** What is expected **
Where "string" appears in a line of the entries below, that line should be copied.

** Information follows **

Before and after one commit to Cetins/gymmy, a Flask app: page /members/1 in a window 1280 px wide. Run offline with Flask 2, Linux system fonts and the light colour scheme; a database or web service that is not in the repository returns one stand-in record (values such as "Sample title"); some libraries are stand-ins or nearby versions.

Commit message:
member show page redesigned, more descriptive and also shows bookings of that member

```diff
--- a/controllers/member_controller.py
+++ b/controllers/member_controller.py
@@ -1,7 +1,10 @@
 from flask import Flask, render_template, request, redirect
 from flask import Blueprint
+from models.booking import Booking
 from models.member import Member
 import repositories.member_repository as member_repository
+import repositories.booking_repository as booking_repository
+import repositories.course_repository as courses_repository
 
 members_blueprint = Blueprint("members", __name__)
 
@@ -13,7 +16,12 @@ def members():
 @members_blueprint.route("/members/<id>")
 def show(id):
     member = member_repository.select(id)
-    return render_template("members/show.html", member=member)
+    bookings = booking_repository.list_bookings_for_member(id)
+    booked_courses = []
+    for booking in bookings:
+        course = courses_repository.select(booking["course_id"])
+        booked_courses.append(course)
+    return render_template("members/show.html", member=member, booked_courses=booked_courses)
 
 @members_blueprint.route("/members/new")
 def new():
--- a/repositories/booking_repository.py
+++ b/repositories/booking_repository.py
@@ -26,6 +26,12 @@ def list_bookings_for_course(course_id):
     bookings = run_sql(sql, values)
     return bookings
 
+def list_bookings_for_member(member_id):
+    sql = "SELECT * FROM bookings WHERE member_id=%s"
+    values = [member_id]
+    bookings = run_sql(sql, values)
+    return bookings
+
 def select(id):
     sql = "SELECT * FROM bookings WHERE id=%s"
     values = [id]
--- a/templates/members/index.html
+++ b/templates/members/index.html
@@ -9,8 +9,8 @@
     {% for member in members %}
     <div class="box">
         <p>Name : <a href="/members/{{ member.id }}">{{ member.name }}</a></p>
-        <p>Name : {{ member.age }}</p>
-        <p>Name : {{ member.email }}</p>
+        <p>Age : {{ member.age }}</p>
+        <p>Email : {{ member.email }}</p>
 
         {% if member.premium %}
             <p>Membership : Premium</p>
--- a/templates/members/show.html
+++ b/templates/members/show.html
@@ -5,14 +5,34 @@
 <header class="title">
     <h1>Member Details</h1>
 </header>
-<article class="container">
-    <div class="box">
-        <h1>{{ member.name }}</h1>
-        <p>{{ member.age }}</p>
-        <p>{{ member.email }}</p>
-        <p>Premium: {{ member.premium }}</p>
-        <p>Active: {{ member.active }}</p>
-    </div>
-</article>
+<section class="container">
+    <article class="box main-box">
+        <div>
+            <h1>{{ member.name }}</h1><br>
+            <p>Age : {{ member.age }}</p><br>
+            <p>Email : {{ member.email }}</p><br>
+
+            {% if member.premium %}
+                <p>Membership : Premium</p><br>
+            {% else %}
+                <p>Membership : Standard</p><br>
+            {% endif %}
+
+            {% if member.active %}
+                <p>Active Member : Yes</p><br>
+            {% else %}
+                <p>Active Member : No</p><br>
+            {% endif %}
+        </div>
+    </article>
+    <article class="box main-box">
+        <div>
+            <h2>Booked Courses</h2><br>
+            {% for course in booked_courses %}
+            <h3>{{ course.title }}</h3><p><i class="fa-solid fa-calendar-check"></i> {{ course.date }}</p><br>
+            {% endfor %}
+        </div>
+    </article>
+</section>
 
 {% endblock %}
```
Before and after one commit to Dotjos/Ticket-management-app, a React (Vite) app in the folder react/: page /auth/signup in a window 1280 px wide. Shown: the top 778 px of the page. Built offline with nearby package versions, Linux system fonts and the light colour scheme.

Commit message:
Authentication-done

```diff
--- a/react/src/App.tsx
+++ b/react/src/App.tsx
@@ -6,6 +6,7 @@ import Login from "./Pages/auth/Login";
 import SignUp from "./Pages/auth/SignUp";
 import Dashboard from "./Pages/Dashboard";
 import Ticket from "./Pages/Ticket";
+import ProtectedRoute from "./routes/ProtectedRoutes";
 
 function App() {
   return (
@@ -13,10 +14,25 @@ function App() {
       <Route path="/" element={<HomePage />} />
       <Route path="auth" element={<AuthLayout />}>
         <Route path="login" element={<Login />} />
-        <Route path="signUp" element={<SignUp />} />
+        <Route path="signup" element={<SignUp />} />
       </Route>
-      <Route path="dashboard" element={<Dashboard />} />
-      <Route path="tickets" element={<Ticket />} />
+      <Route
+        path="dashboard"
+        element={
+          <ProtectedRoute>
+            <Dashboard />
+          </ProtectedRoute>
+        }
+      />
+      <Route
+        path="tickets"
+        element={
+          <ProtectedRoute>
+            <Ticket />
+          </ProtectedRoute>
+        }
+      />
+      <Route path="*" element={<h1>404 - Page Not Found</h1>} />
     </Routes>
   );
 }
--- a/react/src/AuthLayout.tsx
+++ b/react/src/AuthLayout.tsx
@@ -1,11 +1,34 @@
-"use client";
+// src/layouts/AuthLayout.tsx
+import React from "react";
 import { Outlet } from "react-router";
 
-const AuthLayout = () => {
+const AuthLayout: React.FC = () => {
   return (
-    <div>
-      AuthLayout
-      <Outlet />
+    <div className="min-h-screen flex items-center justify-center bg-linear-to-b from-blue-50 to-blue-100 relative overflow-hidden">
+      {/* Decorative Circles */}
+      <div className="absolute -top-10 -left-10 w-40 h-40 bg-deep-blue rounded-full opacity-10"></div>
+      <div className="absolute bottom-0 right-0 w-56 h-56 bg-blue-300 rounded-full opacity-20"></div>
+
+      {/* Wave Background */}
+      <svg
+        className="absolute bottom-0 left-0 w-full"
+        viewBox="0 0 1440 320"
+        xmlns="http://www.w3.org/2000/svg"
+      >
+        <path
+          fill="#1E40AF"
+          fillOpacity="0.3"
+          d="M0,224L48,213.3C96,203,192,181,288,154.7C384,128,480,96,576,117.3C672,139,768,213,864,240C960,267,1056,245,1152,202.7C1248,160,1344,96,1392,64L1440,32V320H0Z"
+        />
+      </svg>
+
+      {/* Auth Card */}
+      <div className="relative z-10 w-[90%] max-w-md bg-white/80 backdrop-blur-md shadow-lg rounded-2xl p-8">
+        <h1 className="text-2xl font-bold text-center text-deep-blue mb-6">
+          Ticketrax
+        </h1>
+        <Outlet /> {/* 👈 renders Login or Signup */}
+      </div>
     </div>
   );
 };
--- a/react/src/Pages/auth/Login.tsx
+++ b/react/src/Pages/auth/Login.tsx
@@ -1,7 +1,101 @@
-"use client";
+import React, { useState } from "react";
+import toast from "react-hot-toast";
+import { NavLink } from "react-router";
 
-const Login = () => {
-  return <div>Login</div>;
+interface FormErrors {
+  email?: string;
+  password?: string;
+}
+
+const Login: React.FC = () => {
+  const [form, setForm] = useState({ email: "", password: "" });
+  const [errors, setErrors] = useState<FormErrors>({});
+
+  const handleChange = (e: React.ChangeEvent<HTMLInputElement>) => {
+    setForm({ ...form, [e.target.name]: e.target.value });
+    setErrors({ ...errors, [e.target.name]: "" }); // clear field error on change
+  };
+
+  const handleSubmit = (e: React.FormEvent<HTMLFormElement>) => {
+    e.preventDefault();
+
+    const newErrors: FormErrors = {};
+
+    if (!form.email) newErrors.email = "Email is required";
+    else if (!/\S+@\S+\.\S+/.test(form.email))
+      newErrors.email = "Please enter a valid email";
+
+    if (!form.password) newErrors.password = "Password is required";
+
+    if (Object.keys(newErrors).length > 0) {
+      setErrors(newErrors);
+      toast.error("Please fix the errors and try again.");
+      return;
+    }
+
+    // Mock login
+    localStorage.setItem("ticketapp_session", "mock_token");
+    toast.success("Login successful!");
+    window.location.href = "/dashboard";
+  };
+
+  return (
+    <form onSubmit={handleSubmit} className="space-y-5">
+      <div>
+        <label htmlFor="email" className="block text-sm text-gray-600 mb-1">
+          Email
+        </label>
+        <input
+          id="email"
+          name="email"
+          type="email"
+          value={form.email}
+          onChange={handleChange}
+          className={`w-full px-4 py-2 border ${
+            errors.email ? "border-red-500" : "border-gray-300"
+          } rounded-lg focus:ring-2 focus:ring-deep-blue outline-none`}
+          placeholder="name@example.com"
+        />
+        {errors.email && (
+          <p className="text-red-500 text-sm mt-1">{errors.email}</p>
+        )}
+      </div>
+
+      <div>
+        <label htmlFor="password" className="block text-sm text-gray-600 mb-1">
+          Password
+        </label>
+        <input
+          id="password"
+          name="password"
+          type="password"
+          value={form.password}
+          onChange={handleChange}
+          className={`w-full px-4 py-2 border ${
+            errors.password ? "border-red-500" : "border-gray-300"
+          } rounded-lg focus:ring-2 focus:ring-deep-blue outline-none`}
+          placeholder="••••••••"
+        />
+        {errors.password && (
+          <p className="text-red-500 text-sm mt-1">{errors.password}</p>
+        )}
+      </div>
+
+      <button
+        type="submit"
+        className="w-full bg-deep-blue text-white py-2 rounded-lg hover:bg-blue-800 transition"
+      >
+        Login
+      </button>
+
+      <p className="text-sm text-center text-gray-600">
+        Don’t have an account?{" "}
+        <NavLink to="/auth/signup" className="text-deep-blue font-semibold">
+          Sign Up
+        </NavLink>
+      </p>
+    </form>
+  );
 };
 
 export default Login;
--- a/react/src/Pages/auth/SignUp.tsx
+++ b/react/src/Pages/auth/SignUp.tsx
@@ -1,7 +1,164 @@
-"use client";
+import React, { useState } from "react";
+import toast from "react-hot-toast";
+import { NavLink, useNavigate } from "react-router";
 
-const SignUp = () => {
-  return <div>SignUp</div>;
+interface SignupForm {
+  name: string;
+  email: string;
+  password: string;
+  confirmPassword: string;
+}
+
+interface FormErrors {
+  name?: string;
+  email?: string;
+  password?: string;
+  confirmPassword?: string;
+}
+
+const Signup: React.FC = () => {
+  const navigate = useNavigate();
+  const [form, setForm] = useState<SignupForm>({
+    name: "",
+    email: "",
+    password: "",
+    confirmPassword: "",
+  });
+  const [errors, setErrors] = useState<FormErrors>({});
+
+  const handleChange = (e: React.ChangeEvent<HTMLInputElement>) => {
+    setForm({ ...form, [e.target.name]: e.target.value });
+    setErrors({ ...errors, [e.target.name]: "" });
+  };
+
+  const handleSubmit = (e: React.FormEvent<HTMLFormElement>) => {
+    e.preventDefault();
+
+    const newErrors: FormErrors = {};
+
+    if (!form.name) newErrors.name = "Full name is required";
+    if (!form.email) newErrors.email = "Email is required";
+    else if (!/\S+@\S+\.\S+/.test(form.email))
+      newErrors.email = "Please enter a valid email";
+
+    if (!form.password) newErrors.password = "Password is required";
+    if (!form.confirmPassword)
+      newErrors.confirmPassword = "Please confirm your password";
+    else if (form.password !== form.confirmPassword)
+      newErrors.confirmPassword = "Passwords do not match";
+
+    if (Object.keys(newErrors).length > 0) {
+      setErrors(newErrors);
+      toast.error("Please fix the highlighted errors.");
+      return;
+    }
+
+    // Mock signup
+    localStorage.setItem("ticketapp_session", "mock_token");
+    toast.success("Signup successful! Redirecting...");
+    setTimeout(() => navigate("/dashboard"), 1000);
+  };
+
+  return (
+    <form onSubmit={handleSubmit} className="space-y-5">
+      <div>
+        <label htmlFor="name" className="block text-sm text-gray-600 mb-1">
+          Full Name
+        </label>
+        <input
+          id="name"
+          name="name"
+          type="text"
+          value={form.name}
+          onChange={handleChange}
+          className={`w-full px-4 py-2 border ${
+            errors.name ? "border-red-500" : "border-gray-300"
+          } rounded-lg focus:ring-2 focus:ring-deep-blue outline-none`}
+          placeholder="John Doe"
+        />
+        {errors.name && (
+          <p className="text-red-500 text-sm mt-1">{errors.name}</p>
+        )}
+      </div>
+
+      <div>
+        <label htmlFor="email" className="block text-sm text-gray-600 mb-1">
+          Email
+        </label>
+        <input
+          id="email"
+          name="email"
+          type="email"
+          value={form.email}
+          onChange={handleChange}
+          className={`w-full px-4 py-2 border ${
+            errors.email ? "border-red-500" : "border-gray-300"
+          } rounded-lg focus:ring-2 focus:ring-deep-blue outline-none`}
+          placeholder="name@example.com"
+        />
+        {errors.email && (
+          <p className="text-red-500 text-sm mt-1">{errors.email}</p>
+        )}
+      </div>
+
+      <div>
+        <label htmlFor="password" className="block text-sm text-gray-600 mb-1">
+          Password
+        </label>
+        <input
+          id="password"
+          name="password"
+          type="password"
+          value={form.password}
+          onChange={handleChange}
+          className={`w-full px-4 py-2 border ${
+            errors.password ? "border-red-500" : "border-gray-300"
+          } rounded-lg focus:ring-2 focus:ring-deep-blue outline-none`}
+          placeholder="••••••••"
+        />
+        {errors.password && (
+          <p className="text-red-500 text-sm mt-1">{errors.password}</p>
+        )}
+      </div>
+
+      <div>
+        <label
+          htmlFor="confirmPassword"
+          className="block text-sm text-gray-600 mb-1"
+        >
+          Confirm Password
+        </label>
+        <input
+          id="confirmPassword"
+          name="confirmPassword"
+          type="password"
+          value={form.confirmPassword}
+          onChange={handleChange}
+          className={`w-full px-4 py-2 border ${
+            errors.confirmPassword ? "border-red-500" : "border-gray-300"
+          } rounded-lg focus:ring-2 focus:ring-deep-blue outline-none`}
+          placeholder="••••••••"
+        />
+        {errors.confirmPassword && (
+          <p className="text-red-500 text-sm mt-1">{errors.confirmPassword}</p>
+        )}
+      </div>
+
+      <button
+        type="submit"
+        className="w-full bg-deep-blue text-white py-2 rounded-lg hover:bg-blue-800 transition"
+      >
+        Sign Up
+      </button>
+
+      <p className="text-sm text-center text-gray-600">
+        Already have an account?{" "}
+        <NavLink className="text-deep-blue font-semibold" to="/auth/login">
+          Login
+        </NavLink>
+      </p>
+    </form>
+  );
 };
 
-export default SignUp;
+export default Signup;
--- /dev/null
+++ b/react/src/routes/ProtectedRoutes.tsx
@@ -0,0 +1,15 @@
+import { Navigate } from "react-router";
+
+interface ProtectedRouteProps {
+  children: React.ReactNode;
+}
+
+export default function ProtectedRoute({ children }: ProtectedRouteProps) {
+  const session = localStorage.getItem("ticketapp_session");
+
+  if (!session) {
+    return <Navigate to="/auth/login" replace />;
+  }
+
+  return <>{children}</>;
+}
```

** End of Information **

** Response below **
+  email?: string;
+  password?: string;
+  name: string;
+  email: string;
+  password: string;
+  confirmPassword: string;
+  name?: string;
+  email?: string;
+  password?: string;
+  confirmPassword?: string;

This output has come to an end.